• **The task**
Here are some records; copy every line that holds the word "content".

• **Supplied information**
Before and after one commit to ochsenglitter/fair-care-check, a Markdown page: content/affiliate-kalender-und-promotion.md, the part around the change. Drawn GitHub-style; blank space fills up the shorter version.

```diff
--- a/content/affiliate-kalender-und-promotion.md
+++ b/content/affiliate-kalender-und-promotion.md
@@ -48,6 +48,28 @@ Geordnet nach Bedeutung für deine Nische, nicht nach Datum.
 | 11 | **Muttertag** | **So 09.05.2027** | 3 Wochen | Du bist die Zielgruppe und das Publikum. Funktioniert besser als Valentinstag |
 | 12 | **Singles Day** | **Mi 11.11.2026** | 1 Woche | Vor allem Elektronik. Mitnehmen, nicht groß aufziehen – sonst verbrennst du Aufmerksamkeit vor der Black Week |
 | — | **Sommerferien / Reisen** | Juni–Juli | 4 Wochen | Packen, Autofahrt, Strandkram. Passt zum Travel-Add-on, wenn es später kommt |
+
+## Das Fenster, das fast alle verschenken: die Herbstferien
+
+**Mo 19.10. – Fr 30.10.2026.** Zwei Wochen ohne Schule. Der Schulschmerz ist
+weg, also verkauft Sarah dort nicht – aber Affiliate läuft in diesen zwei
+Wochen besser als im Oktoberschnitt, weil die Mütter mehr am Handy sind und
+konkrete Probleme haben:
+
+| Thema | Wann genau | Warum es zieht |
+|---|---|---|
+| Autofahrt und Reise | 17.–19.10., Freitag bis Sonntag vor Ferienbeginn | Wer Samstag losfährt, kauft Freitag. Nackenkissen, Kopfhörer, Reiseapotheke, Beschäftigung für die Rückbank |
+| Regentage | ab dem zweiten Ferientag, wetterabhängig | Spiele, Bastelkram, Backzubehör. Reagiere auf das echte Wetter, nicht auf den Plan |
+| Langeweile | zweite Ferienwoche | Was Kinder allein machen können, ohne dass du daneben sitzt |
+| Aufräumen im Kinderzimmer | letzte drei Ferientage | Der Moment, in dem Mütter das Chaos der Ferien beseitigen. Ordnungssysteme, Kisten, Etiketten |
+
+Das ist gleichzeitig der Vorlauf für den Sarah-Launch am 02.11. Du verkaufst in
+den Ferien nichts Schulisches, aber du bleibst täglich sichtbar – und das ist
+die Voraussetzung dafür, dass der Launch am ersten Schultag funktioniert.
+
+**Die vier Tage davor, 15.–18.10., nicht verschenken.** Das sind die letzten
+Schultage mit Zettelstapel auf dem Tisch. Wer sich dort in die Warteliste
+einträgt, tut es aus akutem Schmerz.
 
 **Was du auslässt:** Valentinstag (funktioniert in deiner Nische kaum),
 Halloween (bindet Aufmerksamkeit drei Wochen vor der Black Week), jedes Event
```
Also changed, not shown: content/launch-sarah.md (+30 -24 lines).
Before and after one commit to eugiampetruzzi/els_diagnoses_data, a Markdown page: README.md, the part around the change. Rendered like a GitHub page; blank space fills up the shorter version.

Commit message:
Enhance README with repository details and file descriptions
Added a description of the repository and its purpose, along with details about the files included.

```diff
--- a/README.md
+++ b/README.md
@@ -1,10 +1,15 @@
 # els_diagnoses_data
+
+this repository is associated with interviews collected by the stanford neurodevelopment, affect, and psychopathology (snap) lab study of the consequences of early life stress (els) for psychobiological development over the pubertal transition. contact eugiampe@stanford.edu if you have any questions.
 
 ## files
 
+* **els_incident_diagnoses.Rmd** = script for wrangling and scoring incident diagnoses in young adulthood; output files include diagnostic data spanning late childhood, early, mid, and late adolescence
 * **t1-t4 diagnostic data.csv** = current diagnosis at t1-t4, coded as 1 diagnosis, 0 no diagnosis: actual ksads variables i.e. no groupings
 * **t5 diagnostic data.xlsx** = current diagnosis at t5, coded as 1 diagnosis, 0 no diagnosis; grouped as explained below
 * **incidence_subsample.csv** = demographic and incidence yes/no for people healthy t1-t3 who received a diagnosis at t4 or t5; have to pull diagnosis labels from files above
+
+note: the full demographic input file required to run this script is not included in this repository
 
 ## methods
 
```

• **Your response**
Before and after one commit to ochsenglitter/fair-care-check, a Markdown page: content/affiliate-kalender-und-promotion.md, the part around the change. Drawn GitHub-style; blank space fills up the shorter version.
--- a/content/affiliate-kalender-und-promotion.md
+++ b/content/affiliate-kalender-und-promotion.md
Also changed, not shown: content/launch-sarah.md (+30 -24 lines).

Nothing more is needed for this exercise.